**WORK INSTRUCTIONS**
Going through the listing below, tally the lines that contain the word "suptitle" and give only that figure.
•••••
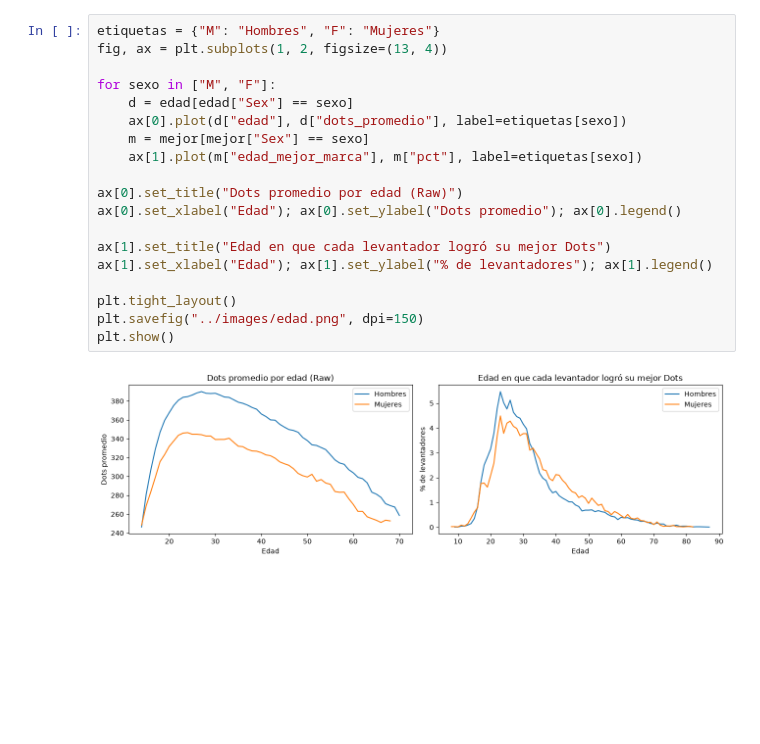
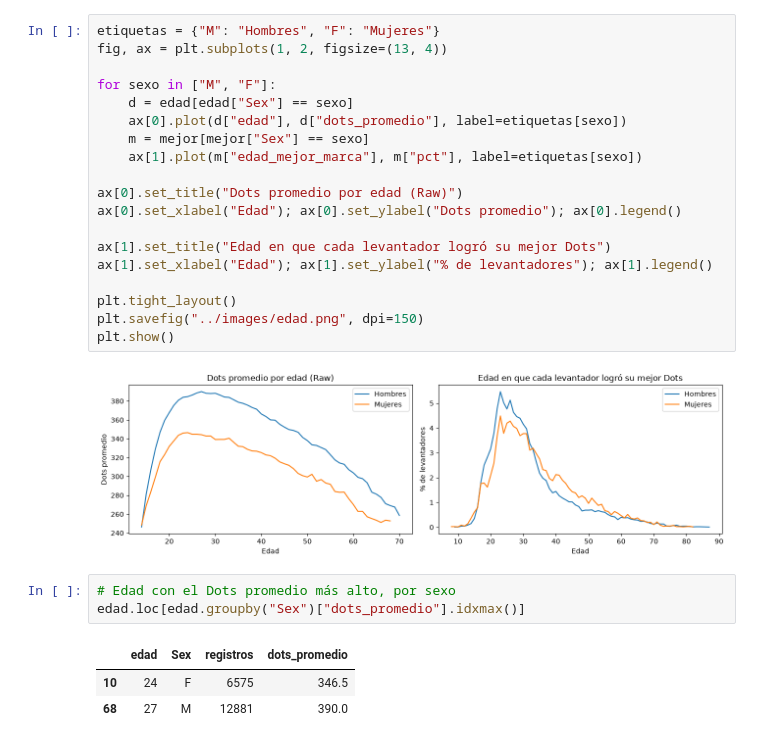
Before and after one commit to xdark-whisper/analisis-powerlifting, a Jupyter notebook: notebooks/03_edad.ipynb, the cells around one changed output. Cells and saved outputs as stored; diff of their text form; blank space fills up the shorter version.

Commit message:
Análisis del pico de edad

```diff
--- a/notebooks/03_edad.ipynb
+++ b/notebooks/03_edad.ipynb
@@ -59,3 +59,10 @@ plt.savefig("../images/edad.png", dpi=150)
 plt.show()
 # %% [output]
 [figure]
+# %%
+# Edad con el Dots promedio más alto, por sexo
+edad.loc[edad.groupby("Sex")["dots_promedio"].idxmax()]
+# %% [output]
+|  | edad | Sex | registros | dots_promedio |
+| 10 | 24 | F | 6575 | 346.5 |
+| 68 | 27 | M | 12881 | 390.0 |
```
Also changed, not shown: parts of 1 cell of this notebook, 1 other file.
•••••
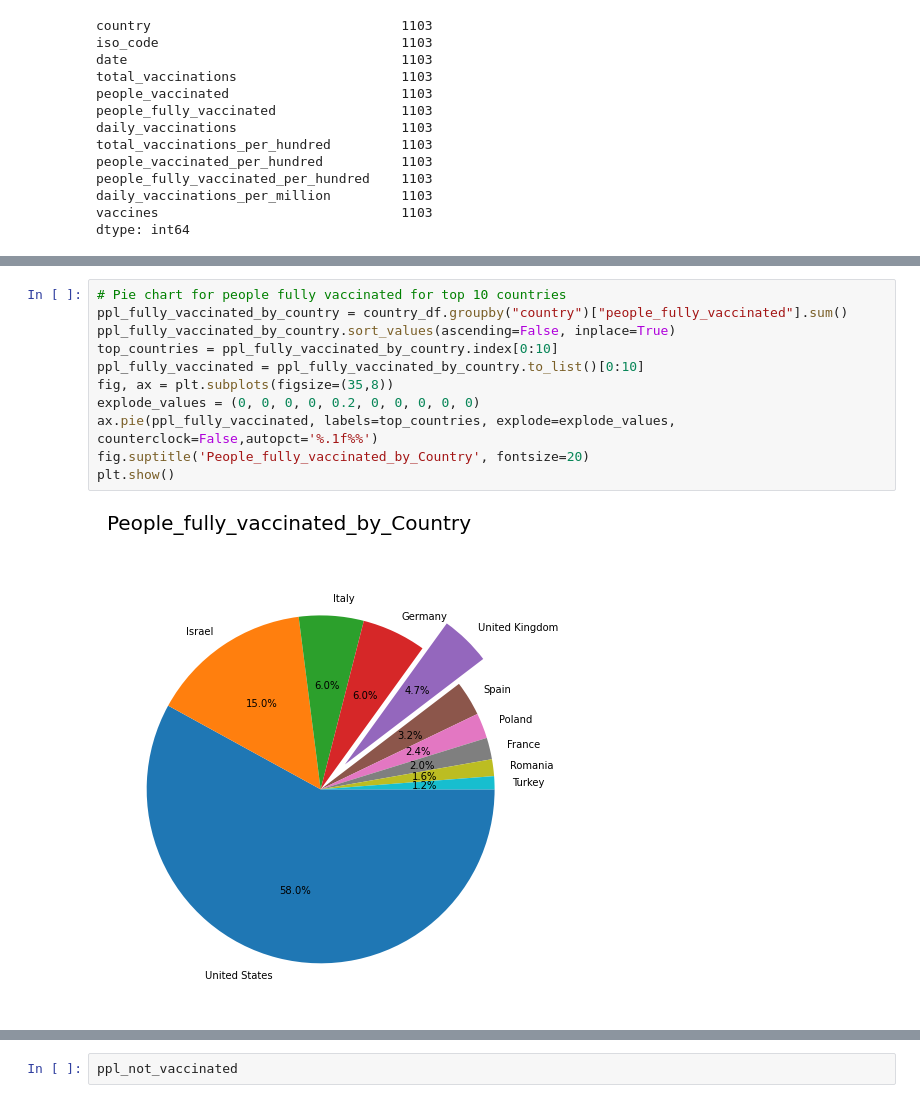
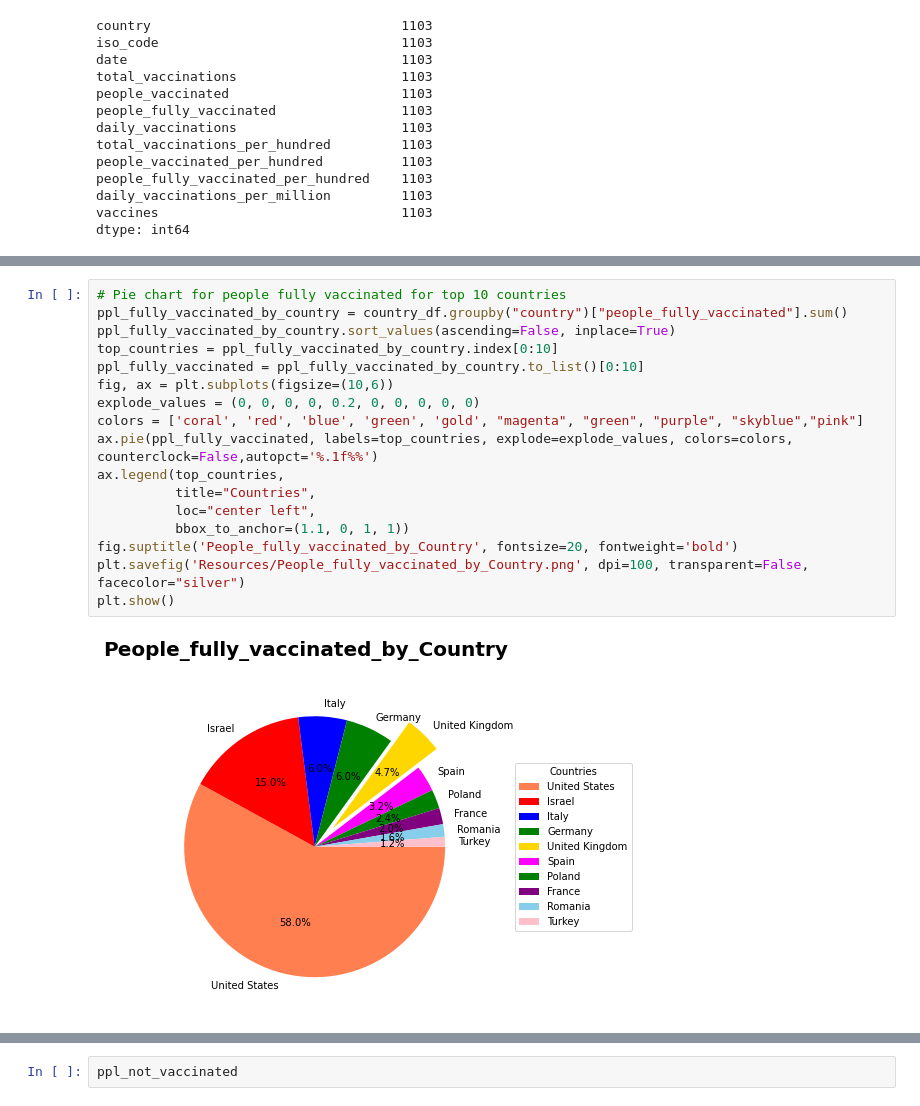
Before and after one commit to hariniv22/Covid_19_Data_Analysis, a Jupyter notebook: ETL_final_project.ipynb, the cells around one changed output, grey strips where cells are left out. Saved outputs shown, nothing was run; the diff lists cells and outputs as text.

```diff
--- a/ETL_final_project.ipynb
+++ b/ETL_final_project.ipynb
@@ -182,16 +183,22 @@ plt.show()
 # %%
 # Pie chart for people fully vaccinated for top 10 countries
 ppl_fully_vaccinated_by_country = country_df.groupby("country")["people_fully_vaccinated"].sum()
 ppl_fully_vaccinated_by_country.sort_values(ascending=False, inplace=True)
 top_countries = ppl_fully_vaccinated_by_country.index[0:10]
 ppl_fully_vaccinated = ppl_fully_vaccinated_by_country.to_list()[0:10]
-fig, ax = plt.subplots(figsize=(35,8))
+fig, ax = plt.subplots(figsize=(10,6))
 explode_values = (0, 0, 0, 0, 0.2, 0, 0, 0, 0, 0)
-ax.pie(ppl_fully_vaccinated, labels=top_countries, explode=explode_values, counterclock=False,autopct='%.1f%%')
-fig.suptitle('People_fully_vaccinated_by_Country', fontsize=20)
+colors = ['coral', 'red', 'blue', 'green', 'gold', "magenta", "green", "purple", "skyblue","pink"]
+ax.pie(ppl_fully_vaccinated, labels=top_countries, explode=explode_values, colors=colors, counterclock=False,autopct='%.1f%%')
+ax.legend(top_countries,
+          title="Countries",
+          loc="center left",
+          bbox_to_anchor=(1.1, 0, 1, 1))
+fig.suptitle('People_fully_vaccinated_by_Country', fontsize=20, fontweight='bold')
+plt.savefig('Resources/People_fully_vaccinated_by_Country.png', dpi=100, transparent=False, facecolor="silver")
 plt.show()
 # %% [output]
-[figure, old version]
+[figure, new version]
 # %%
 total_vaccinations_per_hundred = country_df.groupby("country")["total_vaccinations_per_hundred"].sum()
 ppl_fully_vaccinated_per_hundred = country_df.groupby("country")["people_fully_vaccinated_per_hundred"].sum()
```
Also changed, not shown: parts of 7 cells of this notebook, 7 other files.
•••••
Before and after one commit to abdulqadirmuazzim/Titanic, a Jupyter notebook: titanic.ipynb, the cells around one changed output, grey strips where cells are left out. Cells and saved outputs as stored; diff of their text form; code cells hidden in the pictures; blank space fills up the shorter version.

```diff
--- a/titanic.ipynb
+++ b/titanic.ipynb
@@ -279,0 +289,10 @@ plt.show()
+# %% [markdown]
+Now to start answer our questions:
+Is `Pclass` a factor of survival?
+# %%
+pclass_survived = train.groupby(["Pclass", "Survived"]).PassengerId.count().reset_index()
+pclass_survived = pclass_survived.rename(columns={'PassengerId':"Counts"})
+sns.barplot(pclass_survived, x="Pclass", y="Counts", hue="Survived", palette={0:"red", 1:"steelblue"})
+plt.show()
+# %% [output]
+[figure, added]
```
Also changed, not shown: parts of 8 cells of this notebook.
•••••
**RESPONSE TO THIS TASK**
2